━━━ Material for this task

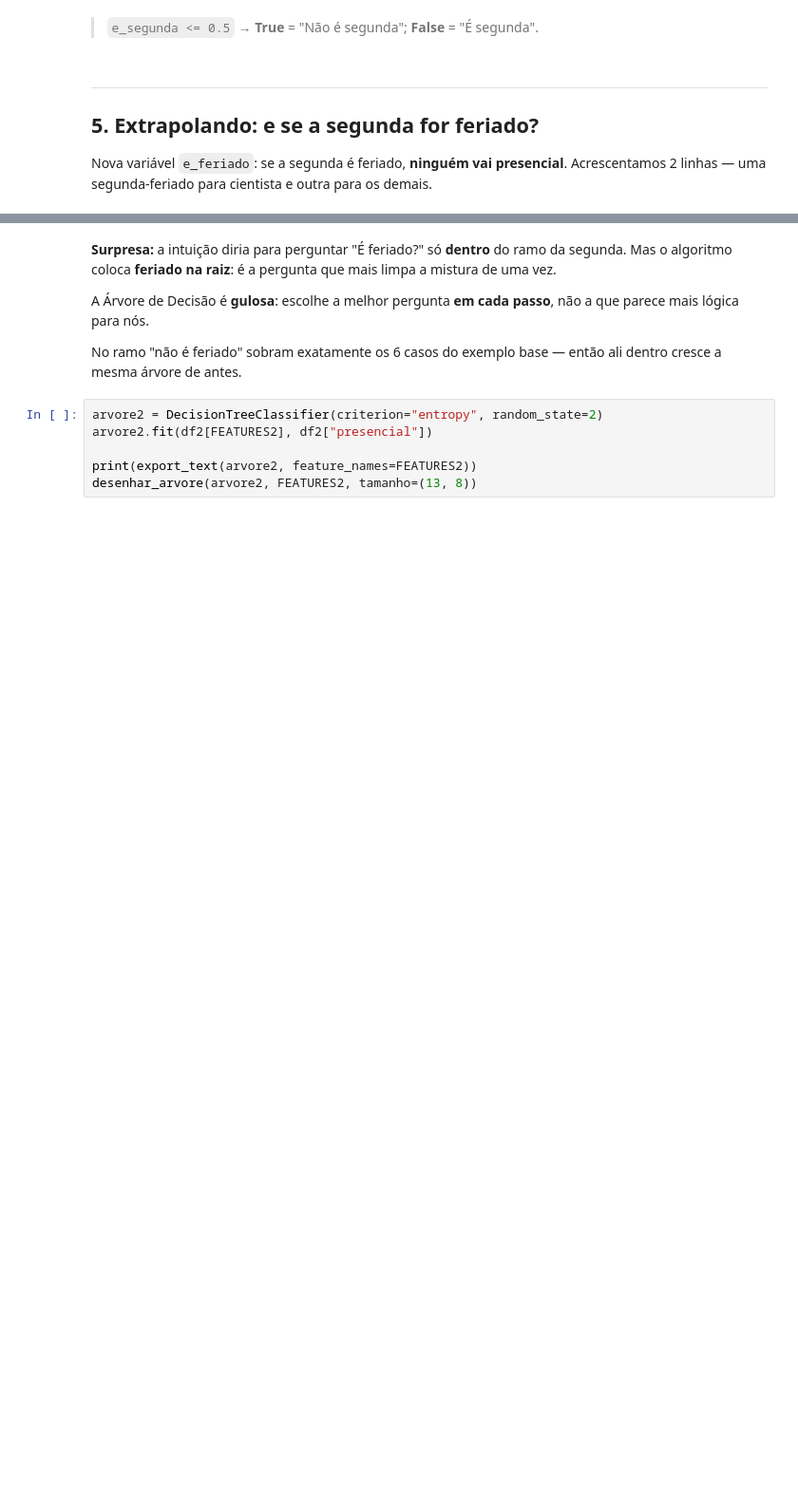
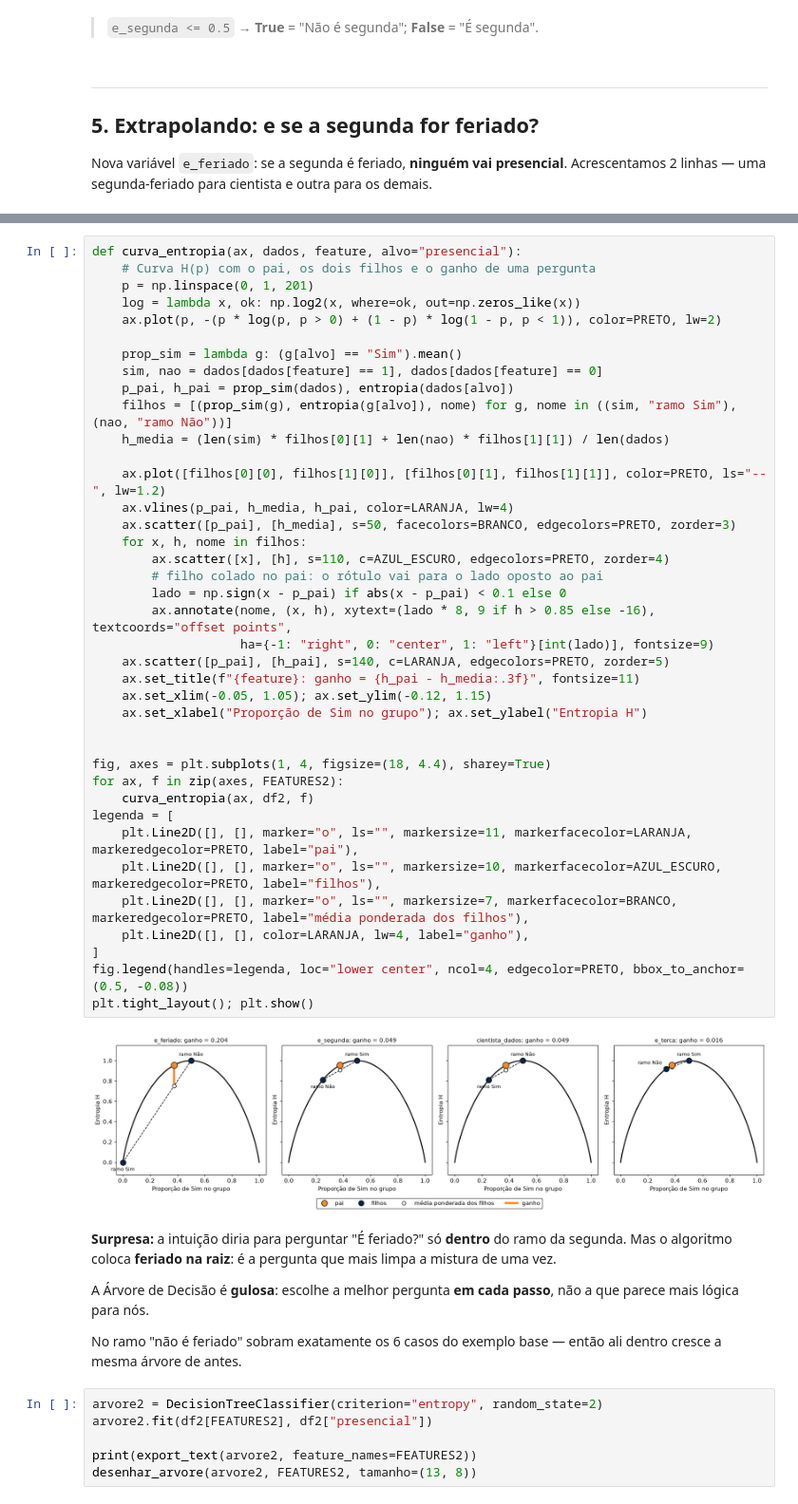
Before and after one commit to rubens-m1/arvores-decisao, a Jupyter notebook: arvores_de_decisao.ipynb, the cells around one changed output, grey strips where cells are left out. Shown at 95% size. Drawn from its saved outputs; the diff is of its cells as text; blank space fills up the shorter version.

```diff
--- a/arvores_de_decisao.ipynb
+++ b/arvores_de_decisao.ipynb
@@ -271,3 +366,44 @@ tabela_ganhos(df2, FEATURES2)
+# %%
+def curva_entropia(ax, dados, feature, alvo="presencial"):
+    # Curva H(p) com o pai, os dois filhos e o ganho de uma pergunta
+    p = np.linspace(0, 1, 201)
+    log = lambda x, ok: np.log2(x, where=ok, out=np.zeros_like(x))
+    ax.plot(p, -(p * log(p, p > 0) + (1 - p) * log(1 - p, p < 1)), color=PRETO, lw=2)
+
+    prop_sim = lambda g: (g[alvo] == "Sim").mean()
+    sim, nao = dados[dados[feature] == 1], dados[dados[feature] == 0]
+    p_pai, h_pai = prop_sim(dados), entropia(dados[alvo])
+    filhos = [(prop_sim(g), entropia(g[alvo]), nome) for g, nome in ((sim, "ramo Sim"), (nao, "ramo Não"))]
+    h_media = (len(sim) * filhos[0][1] + len(nao) * filhos[1][1]) / len(dados)
+
+    ax.plot([filhos[0][0], filhos[1][0]], [filhos[0][1], filhos[1][1]], color=PRETO, ls="--", lw=1.2)
+    ax.vlines(p_pai, h_media, h_pai, color=LARANJA, lw=4)
+    ax.scatter([p_pai], [h_media], s=50, facecolors=BRANCO, edgecolors=PRETO, zorder=3)
+    for x, h, nome in filhos:
+        ax.scatter([x], [h], s=110, c=AZUL_ESCURO, edgecolors=PRETO, zorder=4)
+        # filho colado no pai: o rótulo vai para o lado oposto ao pai
+        lado = np.sign(x - p_pai) if abs(x - p_pai) < 0.1 else 0
+        ax.annotate(nome, (x, h), xytext=(lado * 8, 9 if h > 0.85 else -16), textcoords="offset points",
+                    ha={-1: "right", 0: "center", 1: "left"}[int(lado)], fontsize=9)
+    ax.scatter([p_pai], [h_pai], s=140, c=LARANJA, edgecolors=PRETO, zorder=5)
+    ax.set_title(f"{feature}: ganho = {h_pai - h_media:.3f}", fontsize=11)
+    ax.set_xlim(-0.05, 1.05); ax.set_ylim(-0.12, 1.15)
+    ax.set_xlabel("Proporção de Sim no grupo"); ax.set_ylabel("Entropia H")
+
+
+fig, axes = plt.subplots(1, 4, figsize=(18, 4.4), sharey=True)
+for ax, f in zip(axes, FEATURES2):
+    curva_entropia(ax, df2, f)
+legenda = [
+    plt.Line2D([], [], marker="o", ls="", markersize=11, markerfacecolor=LARANJA, markeredgecolor=PRETO, label="pai"),
+    plt.Line2D([], [], marker="o", ls="", markersize=10, markerfacecolor=AZUL_ESCURO, markeredgecolor=PRETO, label="filhos"),
+    plt.Line2D([], [], marker="o", ls="", markersize=7, markerfacecolor=BRANCO, markeredgecolor=PRETO, label="média ponderada dos filhos"),
+    plt.Line2D([], [], color=LARANJA, lw=4, label="ganho"),
+]
+fig.legend(handles=legenda, loc="lower center", ncol=4, edgecolor=PRETO, bbox_to_anchor=(0.5, -0.08))
+plt.tight_layout(); plt.show()
+# %% [output]
+[figure, added]
 # %% [markdown]
 **Surpresa:** a intuição diria para perguntar "É feriado?" só **dentro** do ramo da segunda.
 Mas o algoritmo coloca **feriado na raiz**: é a pergunta que mais limpa a mistura de uma vez.
```
Also changed, not shown: parts of 55 cells of this notebook, 1 other file.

━━━━━━

#### Task:
If the word "lado" is on a line above, return that line.

#### Task result:
+        # filho colado no pai: o rótulo vai para o lado oposto ao pai
+        lado = np.sign(x - p_pai) if abs(x - p_pai) < 0.1 else 0
+        ax.annotate(nome, (x, h), xytext=(lado * 8, 9 if h > 0.85 else -16), textcoords="offset points",
+                    ha={-1: "right", 0: "center", 1: "left"}[int(lado)], fontsize=9)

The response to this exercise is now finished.